"Likes" don't save lives: #UNICEFDay 2013

Halloween is upon us and when it comes to this childhood tradition, like many things in my life, I am a purist. I like to encourage my kids to think outside the box (or racks) of traditional gender-biased costumes, I like to decorate our front porch with that crazy spider web stuff and DANGER tape everywhere and like the good hardy Canadian kids that they are, my children don their snow pants, squeeze their costumes on over top and go door to door in our neighbourhood screaming "TRICK OR TREAT" at the top of their little lungs. It's how I did it as a kid and I feel it is important to maintain these traditions for my kids. One of the things that I do miss from my childhood and that was always part of Halloween growing up were the little orange UNICEF boxes that everyone had as the ultimate accessory to their costume. My brothers and I used to have a little bit of a competition every year to see who could collect the most pennies and whoever had the heaviest box at the end of the night would get to pick something from the others candy haul. Those were some good {cavity-inducing) times.

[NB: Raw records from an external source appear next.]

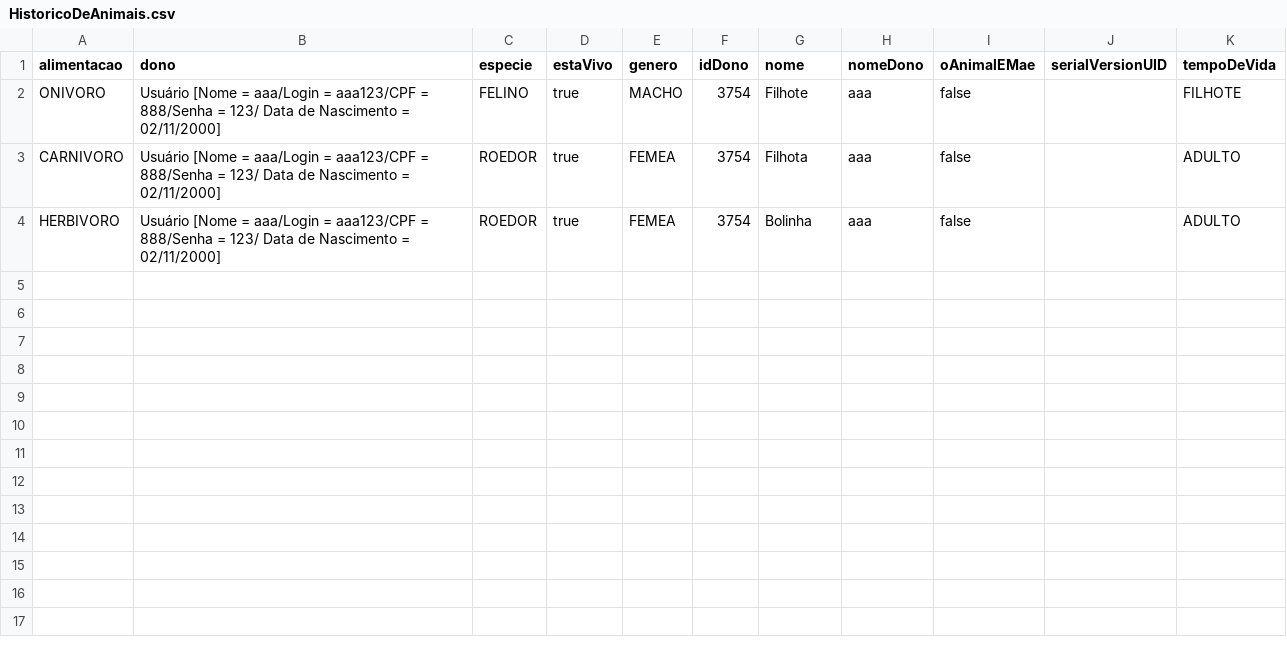
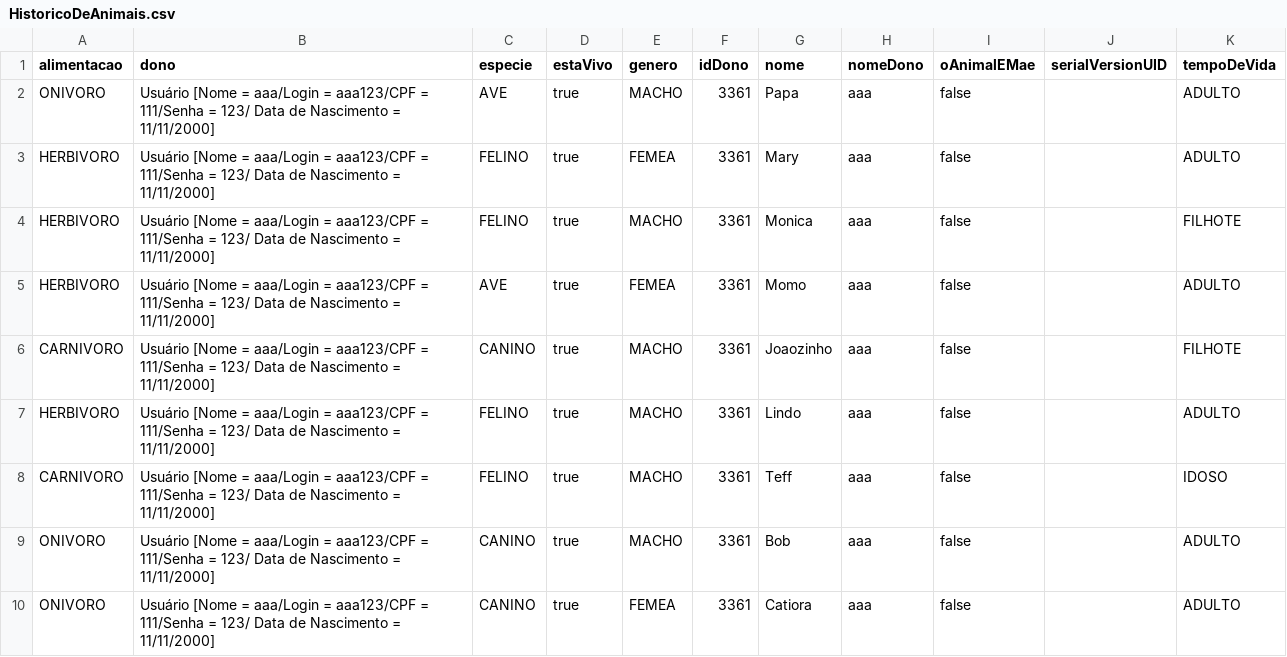
Before and after one commit to Wiago/Animal-Clinic-, a CSV file: Animal Clinic/HistoricoDeAnimais.csv, drawn as a sheet.

```diff
--- a/Animal Clinic/HistoricoDeAnimais.csv
+++ b/Animal Clinic/HistoricoDeAnimais.csv
@@ -1,4 +1,10 @@
 "alimentacao","dono","especie","estaVivo","genero","idDono","nome","nomeDono","oAnimalEMae","serialVersionUID","tempoDeVida"
-"ONIVORO","Usuário [Nome = aaa/Login = aaa123/CPF = 888/Senha = 123/ Data de Nascimento = 02/11/2000]","FELINO","true","MACHO","3754","Filhote","aaa","false","","FILHOTE"
-"CARNIVORO","Usuário [Nome = aaa/Login = aaa123/CPF = 888/Senha = 123/ Data de Nascimento = 02/11/2000]","ROEDOR","true","FEMEA","3754","Filhota","aaa","false","","ADULTO"
-"HERBIVORO","Usuário [Nome = aaa/Login = aaa123/CPF = 888/Senha = 123/ Data de Nascimento = 02/11/2000]","ROEDOR","true","FEMEA","3754","Bolinha","aaa","false","","ADULTO"
+"ONIVORO","Usuário [Nome = aaa/Login = aaa123/CPF = 111/Senha = 123/ Data de Nascimento = 11/11/2000]","AVE","true","MACHO","3361","Papa","aaa","false","","ADULTO"
+"HERBIVORO","Usuário [Nome = aaa/Login = aaa123/CPF = 111/Senha = 123/ Data de Nascimento = 11/11/2000]","FELINO","true","FEMEA","3361","Mary","aaa","false","","ADULTO"
+"HERBIVORO","Usuário [Nome = aaa/Login = aaa123/CPF = 111/Senha = 123/ Data de Nascimento = 11/11/2000]","FELINO","true","MACHO","3361","Monica","aaa","false","","FILHOTE"
+"HERBIVORO","Usuário [Nome = aaa/Login = aaa123/CPF = 111/Senha = 123/ Data de Nascimento = 11/11/2000]","AVE","true","FEMEA","3361","Momo","aaa","false","","ADULTO"
+"CARNIVORO","Usuário [Nome = aaa/Login = aaa123/CPF = 111/Senha = 123/ Data de Nascimento = 11/11/2000]","CANINO","true","MACHO","3361","Joaozinho","aaa","false","","FILHOTE"
+"HERBIVORO","Usuário [Nome = aaa/Login = aaa123/CPF = 111/Senha = 123/ Data de Nascimento = 11/11/2000]","FELINO","true","MACHO","3361","Lindo","aaa","false","","ADULTO"
+"CARNIVORO","Usuário [Nome = aaa/Login = aaa123/CPF = 111/Senha = 123/ Data de Nascimento = 11/11/2000]","FELINO","true","MACHO","3361","Teff","aaa","false","","IDOSO"
+"ONIVORO","Usuário [Nome = aaa/Login = aaa123/CPF = 111/Senha = 123/ Data de Nascimento = 11/11/2000]","CANINO","true","MACHO","3361","Bob","aaa","false","","ADULTO"
+"ONIVORO","Usuário [Nome = aaa/Login = aaa123/CPF = 111/Senha = 123/ Data de Nascimento = 11/11/2000]","CANINO","true","FEMEA","3361","Catiora","aaa","false","","ADULTO"
```
Also changed, not shown: Animal Clinic/HistoricoDeUsuarios.csv, 28 other files.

And while the orange boxes may not be around anymore (UNICEF Canada cancelled the program in 2006), UNICEF continues to do amazing things for children all over the world. I had a chance to talk to some wonderful UNICEF representatives while I was at Blissdom Canada a few weeks ago and got a mini tour of UNICEF's main programs and humanitarian efforts that directly affect children around the world.  It was an eye-opening, tear-inducing, heart-breaking and hope-creating experience for me.

From tasting the Plumpy Nut high protein therapeutic food that they provide for malnourished children, to following the trajectory of a vaccine from manufacturing to a child in a tiny village in a remote area of Mongolia, to picking up the VERY HEAVY  jugs that children have to haul miles every day just to have safe drinking water for their families, it was humbling and inspiring to see what all those pennies we used to collect have done and what donations to UNICEF continue to do today for children the world over.

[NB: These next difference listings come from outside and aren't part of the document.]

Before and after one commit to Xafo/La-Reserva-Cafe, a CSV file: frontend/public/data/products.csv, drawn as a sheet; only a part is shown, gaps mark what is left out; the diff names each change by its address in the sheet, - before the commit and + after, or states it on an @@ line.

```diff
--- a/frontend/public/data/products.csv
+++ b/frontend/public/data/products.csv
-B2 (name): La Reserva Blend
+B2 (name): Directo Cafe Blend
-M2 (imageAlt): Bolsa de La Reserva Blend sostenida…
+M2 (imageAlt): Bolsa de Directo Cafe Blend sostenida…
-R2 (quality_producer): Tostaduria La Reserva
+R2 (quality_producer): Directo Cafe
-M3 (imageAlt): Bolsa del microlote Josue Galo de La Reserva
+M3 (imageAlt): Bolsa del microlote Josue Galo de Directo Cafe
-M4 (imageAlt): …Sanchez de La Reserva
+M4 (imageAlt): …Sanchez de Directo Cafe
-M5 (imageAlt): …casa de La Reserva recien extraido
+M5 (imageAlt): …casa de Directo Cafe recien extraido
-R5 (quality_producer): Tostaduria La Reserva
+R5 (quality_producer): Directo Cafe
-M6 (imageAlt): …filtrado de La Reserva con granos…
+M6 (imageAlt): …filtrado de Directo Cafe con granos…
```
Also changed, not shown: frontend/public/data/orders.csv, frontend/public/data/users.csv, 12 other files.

The one program that touched me the most was UNICEFs work with children in refugee camps. In the UNICEF room at Blissdom, hanging on the walls were pictures that were drawn by Syrian children from refugee camps and I am still haunted by their artwork. I have two children who love to express themselves through art. My 7 year old loves to draw pictures of dinosaurs and his latest Hero Factory toy and my daughter draws pictures of animals and her family daily. This is what Syrian kids are drawing...

UNICEF drawing

 

UNICEFdrawing2

And not because they saw these images on some superhero-to-the-rescue cartoon show, this is their REAL LIFE. We hear about Syria every other day in the news and the focus is always on drone warfare and chemical weapons and trying to figure out who is the bad guy in this particular war and what, if anything, we are to do about it. What we don't hear about are the over 3 million children IN Syria living in dire situations and caught in the lines of fire or about the over 1 MILLION children that have been displaced from their homes and are now living in refugee camps in Lebanon, Jordan, Iraq, Turkey and other regions of North Africa.

UNICEF has multiple ways that they help in these situations and one of them is through their Survival Gifts donation program. For just over $200 dollars you can send a whole school in a box to a refugee camp. Or an early childhood development box. These are literally big steel boxes with enough supplies for up to 50 kids that get shipped to the areas that need them. A tent can be turned into a school. The shade of a big tree can become a play area for toddlers. In the grand scheme of things this 'gifts' may not seem like much, but for a child who has lost everything and who is in a strange place and has a terribly uncertain future, a slice of normalcy-reading a book, learning his or her letters and numbers or stacking some blocks-can be just what is needed so that all hope is not lost and so that they don't forget what it means to just be a kid. There are many other much needed survival gifts that can be purchased and some for as little as $10.00. It really doesn't take much to help save a life.

Thursday, October 31st, 2013 is national #UNICEFDay. Won't you please join me and support UNICEF's work and NOT "LIKE" THIS POST at all! Instead, please visit Unicef.ca and purchase a life-saving survival gift. Think of it as a your little orange box and fill that sucker up with as much as you can. Somewhere in the world there is no Halloween, no trick-or-treating and no dress-up school parties to attend today. There is only fear, and hunger, and sickness, and despair, and no amount of "likes" is going to change that.

UNICEF FB_Like - Educate

 

A gift of medicines, of tools for education, of blankets and nutritional supplements, these are the things that offer hope and comfort to these kids. So please, Tweet about #UNICEFDAY all day long, post it all over your Facebook page, and then walk the walk and let everyone know that your support goes further than just sharing something on your timeline.

I just bought a School-in-a-Box.

In my mind, it is one ginormous orange UNICEF box and someone now owes me some of their candy!

Happy #UNICEFDay Everyone!

Natasha~

P.S. Disclosure - I was not compensated in any way for this post, but thanks to the generosity of Hallmark, because of this post, 10 children will be getting a live-saving vaccination.

P.P.S. Want to get in on that action? Head on over and give UNICEF your email address and you too can help a child get vaccinated. One email address = one vaccine = one child's life.